In lockstep with growing demand for remote working and public cloud services, on-premises infrastructure is shifting from asset to liability. But moving to the cloud comes at its own cost: increasing the organization's attack surface.
While numerous, well-publicized breaches of data storage services have raised general cloud security awareness, cybercriminals continue to work diligently to stay one step ahead. Recent research from Sophos found that almost three quarters of organizations hosting data or workloads in the public cloud experienced a security incident in the last year. And an overwhelming number of organizations (96%) remain concerned about their current level of cloud security.
For channel partners, these concerns about public cloud security are exacerbated by the fact that it’s not just their own cloud environments that need to be protected, but also their customers’.
To help partners navigate the ins and outs of managing public cloud security and compliance, we’re launching a three-part article series to share best practices and key considerations for a public cloud security strategy. To kick off, let’s start with the basics: what to know about shared responsibility models.
What does “shared responsibility” entail?
There are many reasons why you might decide to move to the public cloud. Whether that’s improved costs for your business, the added agility to spin up and spin down services on demand, or improving time to market for products and services.
But the public cloud can be a double-edged sword. While providers like AWS, Azure and Google provide a great deal of flexibility in terms of how you can build your cloud environment, one of the consequences of that flexibility is that they cannot fully protect the data, virtual machines or virtual networks running in those cloud environments.

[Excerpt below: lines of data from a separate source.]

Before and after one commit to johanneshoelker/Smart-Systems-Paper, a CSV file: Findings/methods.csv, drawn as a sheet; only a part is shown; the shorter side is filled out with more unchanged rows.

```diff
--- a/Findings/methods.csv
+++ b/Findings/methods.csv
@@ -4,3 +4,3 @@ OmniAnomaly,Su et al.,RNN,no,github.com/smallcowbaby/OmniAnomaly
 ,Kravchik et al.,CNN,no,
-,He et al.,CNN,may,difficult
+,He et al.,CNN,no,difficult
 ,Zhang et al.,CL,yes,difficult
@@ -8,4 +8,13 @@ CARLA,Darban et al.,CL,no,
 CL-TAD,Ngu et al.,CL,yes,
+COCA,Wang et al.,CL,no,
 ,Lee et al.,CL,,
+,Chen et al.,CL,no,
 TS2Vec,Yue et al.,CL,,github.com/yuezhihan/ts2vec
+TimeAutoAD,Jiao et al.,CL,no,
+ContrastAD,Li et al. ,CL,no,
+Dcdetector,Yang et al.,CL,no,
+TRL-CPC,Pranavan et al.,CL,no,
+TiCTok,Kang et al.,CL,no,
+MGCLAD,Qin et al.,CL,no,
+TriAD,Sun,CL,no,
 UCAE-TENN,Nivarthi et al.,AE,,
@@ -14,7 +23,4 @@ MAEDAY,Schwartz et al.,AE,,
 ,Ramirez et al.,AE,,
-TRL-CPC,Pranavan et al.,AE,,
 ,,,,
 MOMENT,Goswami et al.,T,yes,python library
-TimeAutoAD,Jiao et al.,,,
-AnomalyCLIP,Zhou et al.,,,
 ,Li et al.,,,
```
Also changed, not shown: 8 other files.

What this means is that cloud providers have a duty to secure the cloud, including ensuring physical security of the data center. But whatever you put into the cloud – whether that’s data or virtual machines – is your responsibility.
In short, your cloud provider must take responsibility for security of the cloud itself, but responsibility for security in the cloud is on you.
Fulfilling your responsibility for security in the cloud
Protection from the latest generation of public cloud cyberattacks requires a strong level of visibility and security automation. Channel partners should ensure they are armed with advanced technologies that can disrupt an entire attack chain. Key capabilities should include:
- The ability to secure all your cloud resources. Partners should be able to get a complete inventory of multi-cloud environments (virtual machines, storage, containers, IAM Users, etc.). This will reveal insecure deployments, suspicious access and sudden spikes in cloud spend. Learn more
- Cloud-native workload protection. Protect virtual machines, and the virtual desktops running on those machines, from the latest threats, including ransomware, fileless attacks and server-specific malware. Learn more
- Network edge protection. Secure inbound and outbound traffic to your virtual network and desktop environments, and provide secure remote access to private applications running in the cloud. Learn more
As channel partners consider and evaluate public cloud services, it’s critical to understand the shared responsibility model and which security tasks are handled by the cloud provider and which tasks are handled by you.
Because the security obligations of cloud vendors can only go so far, it’s important for channel partners to fill the gaps, using the right tools to effectively manage and secure risks. A multilayered approach allows partners to ensure visibility, compliance, and security of public cloud environments – both their own, and their customers’.